By Emilie Bouvier
Yesterday evening in the waning heat of the day, I pulled through bundles of now-finally-clean-laundry to set aside assembled outfits. I quickly dug out my international outlet converter I haven’t used in five years, a couple books for the plane, my hiking boots from the back of the closet, and then stopped. I suddenly noticed how little was in my piles. I had only packed the basics.
Yet my deeper curiosity is about the stirring unrest in Luther’s day.
I’ll confess, I haven’t been preparing well for this Reformation 500 trip to Germany next week. I know the deep significance of this opportunity to be present in such historic, sacred places at such a pivotal moment in time – but it didn’t feel real until now.
I’m packing light because I don’t know what to expect. (What was the weather going to be like?) Rather than meticulously preparing (as I know I have a propensity to do), I’m stepping lightly into the holy moments that I know I can’t fully anticipate.

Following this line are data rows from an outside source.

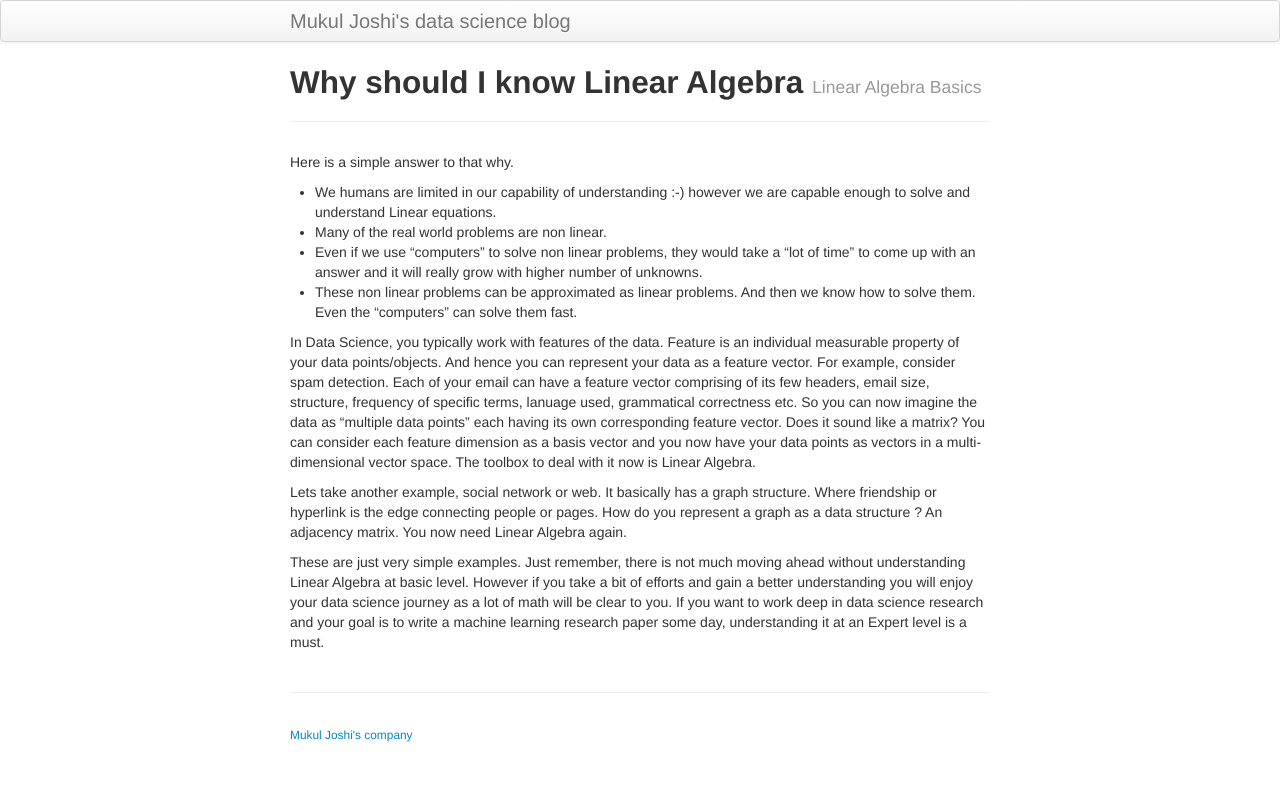
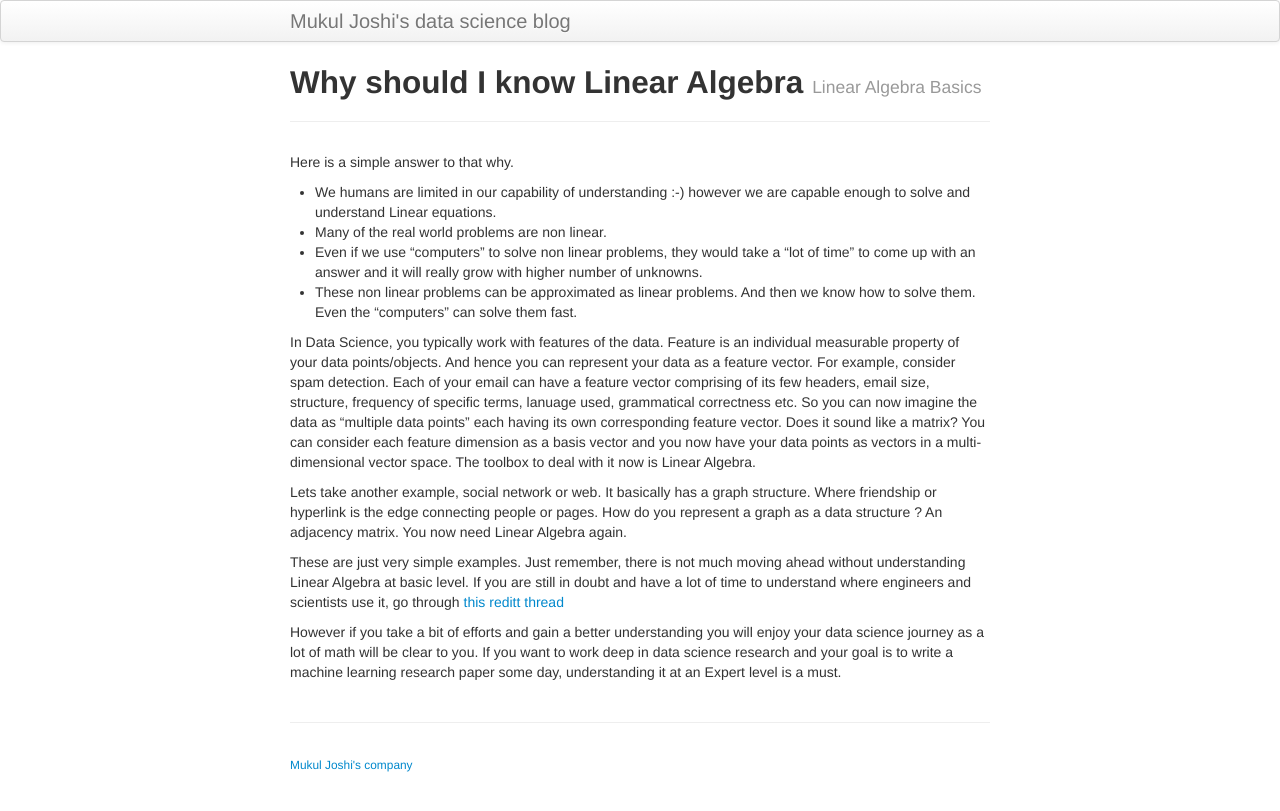
Before and after one commit to MukulJoshiPune/data_science_blog, a Jekyll site: the page built from pages/linearalgebra/why.md, in a window 1280 px wide. Shown: the top 811 px of the page. Built offline with Jekyll 4.4.1, drawn with Linux system fonts in a browser that asks for light colours.

Commit message:
changed why page

```diff
--- a/pages/linearalgebra/why.md
+++ b/pages/linearalgebra/why.md
@@ -15,4 +15,6 @@ In Data Science, you typically work with features of the data. Feature is an ind
 
 Lets take another example, social network or web. It basically has a graph structure. Where friendship or hyperlink is the edge connecting people or pages. How do you represent a graph as a data structure ? An adjacency matrix. You now need Linear Algebra again.
 
-These are just very simple examples. Just remember, there is not much moving ahead without understanding Linear Algebra at basic level. However if you take a bit of efforts and gain a better understanding you will enjoy your data science journey as a lot of math will be clear to you. If you want to work deep in data science research and your goal is to write a machine learning research paper some day, understanding it at an Expert level is a must.
+These are just very simple examples. Just remember, there is not much moving ahead without understanding Linear Algebra at basic level. If you are still in doubt and have a lot of time to understand where engineers and scientists use it, go through [this reditt thread](https://www.reddit.com/r/askscience/comments/2ozkcv/whats_the_point_of_linear_algebra/)
+
+However if you take a bit of efforts and gain a better understanding you will enjoy your data science journey as a lot of math will be clear to you. If you want to work deep in data science research and your goal is to write a machine learning research paper some day, understanding it at an Expert level is a must.
```
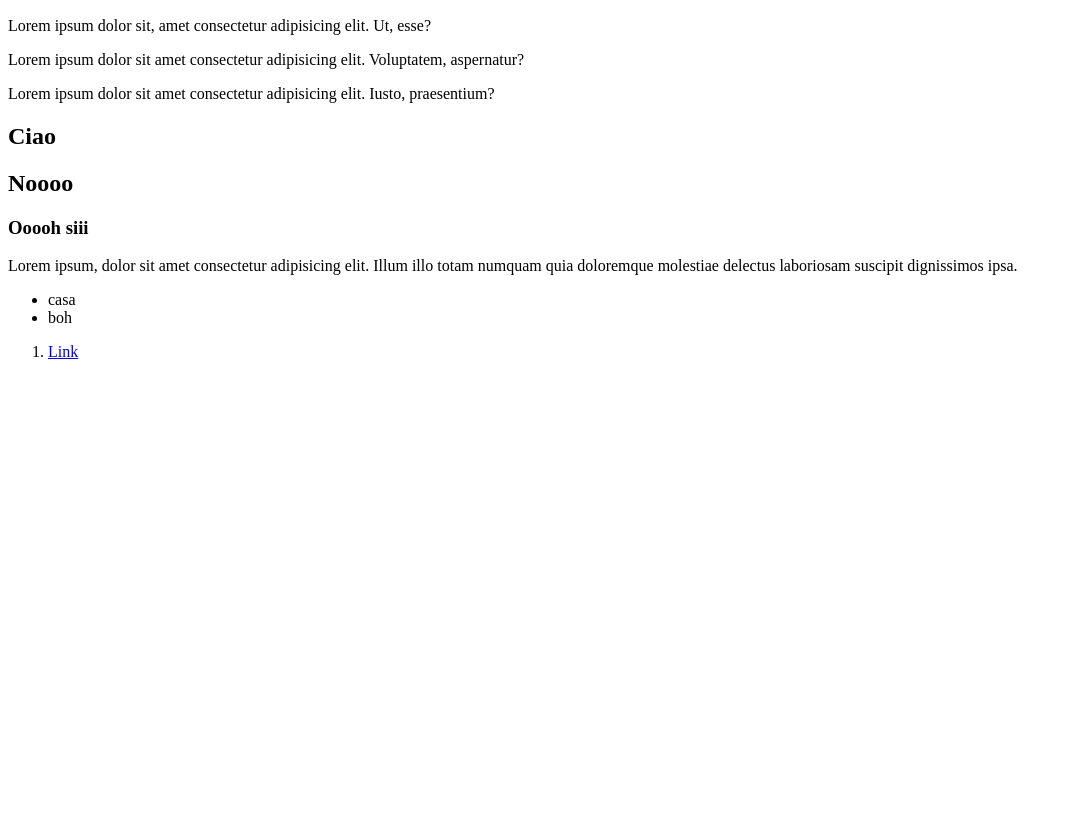
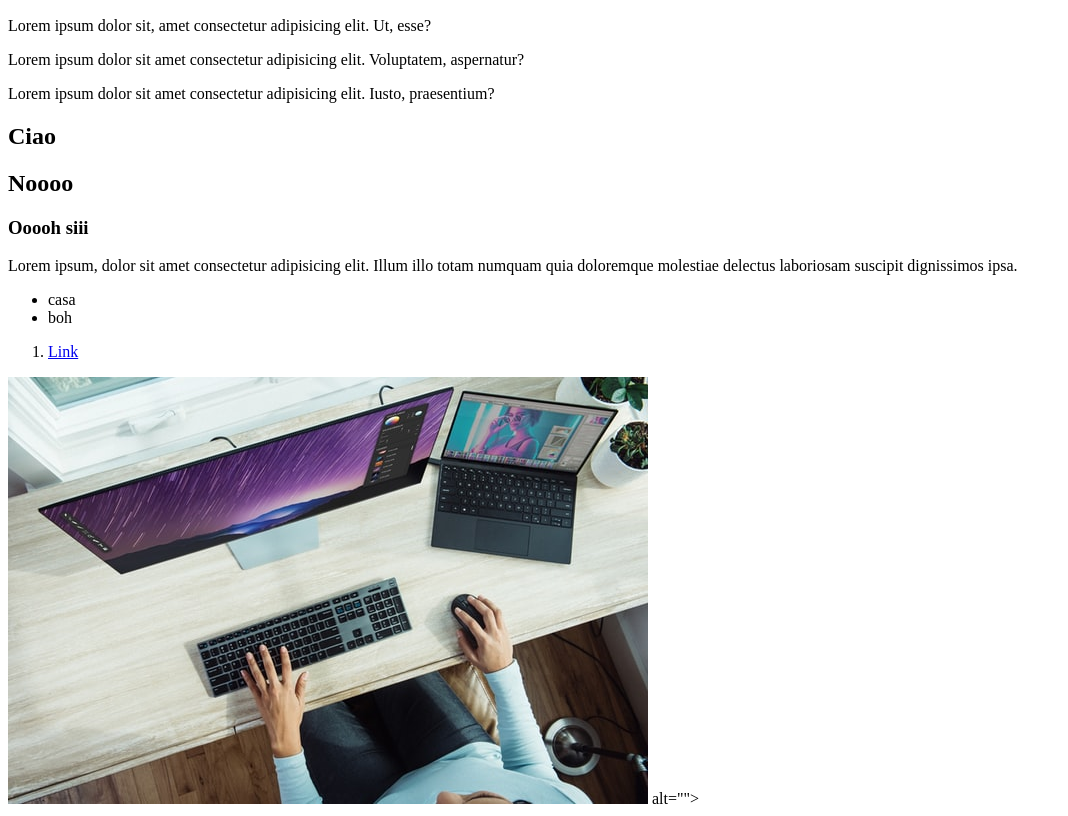
Before and after one commit to EarthDragon10/Prov-di-GitHub-1, a plain HTML site: page index.html in a window 1280 px wide. Shown: the part 110-926 px from the top of the page, without its empty margins (0-1068 px from the left). Before the commit the page ends 800 px from the top, so only its background shows below. Drawn offline with Linux system fonts and the light colour scheme.

Commit message:
correzione di img
Ho corretto il percorso dell'img

```diff
--- a/index.html
+++ b/index.html
@@ -36,6 +36,7 @@
             <li><a href="#">Link</a></li>
         </ol>
     </nav>
-    <img src="informatico.jpg" alt="">
+    <img src="img/informatico.jpg" alt="">
+     alt="">
 </body>
 </html>
```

ADMITTEDLY, MY THOUGHTS have been scattered and filled with big wonderings this week. I don’t know if it’s the national debate on healthcare under a Trump administration, the upcoming rally in Nebraska reminding me that the Keystone fight is not over, or the painful layers of the Justine Damond shooting. Likely it’s a combination of all those things that feel so heavy, causing me to reflect a great deal this week on this current moment we’re living in – a time characterized by fractures and emerging social movements.
And now I’m stepping away from this week to get on a plane to Germany. My biggest wondering setting foot on this pilgrimage through history and tradition concerns the questions we face as a church today: ever-reformed, ever-reforming. Where do we stand in movements of change, in moments of rupture around the powers that take life instead of give it?
Don’t get me wrong, I’m absolutely curious to learn more of the stories surrounding Luther’s life, see his childhood home, appreciate the music and art that marked the start of Lutheranism. Yet my deeper curiosity is about the stirring unrest in Luther’s day. I want to know more about how he navigated the pain of dissonance and failure in the harmful systems that needed to change but didn’t come apart without loss.
I want to place myself more inside an understanding of the social fabric of Luther’s day. I want to better see the structural harm embedded in the institutions of that age and how the faithful sought to find a new way.
I want to know more about how Luther navigated the pain of dissonance and failure in the harmful systems that needed to change but didn’t come apart without loss.
So I’ll toss in a notebook on top of the packing pile, and hop on the plane in t-minus 48 hours. I know many church folks are making this trek this year, and many have already. I’ve loved perusing the blog posts from the young clergy in our synod and learning from their experiences earlier this summer. (See https://reformingforward.wordpress.com/).
The reflections we share and questions we raise together – both in our time at home and time away – are so important. May these voyages we take, whether afar or within our own communities, Reformation-year related or otherwise, stir new wonderings, inform us, and reconnect us.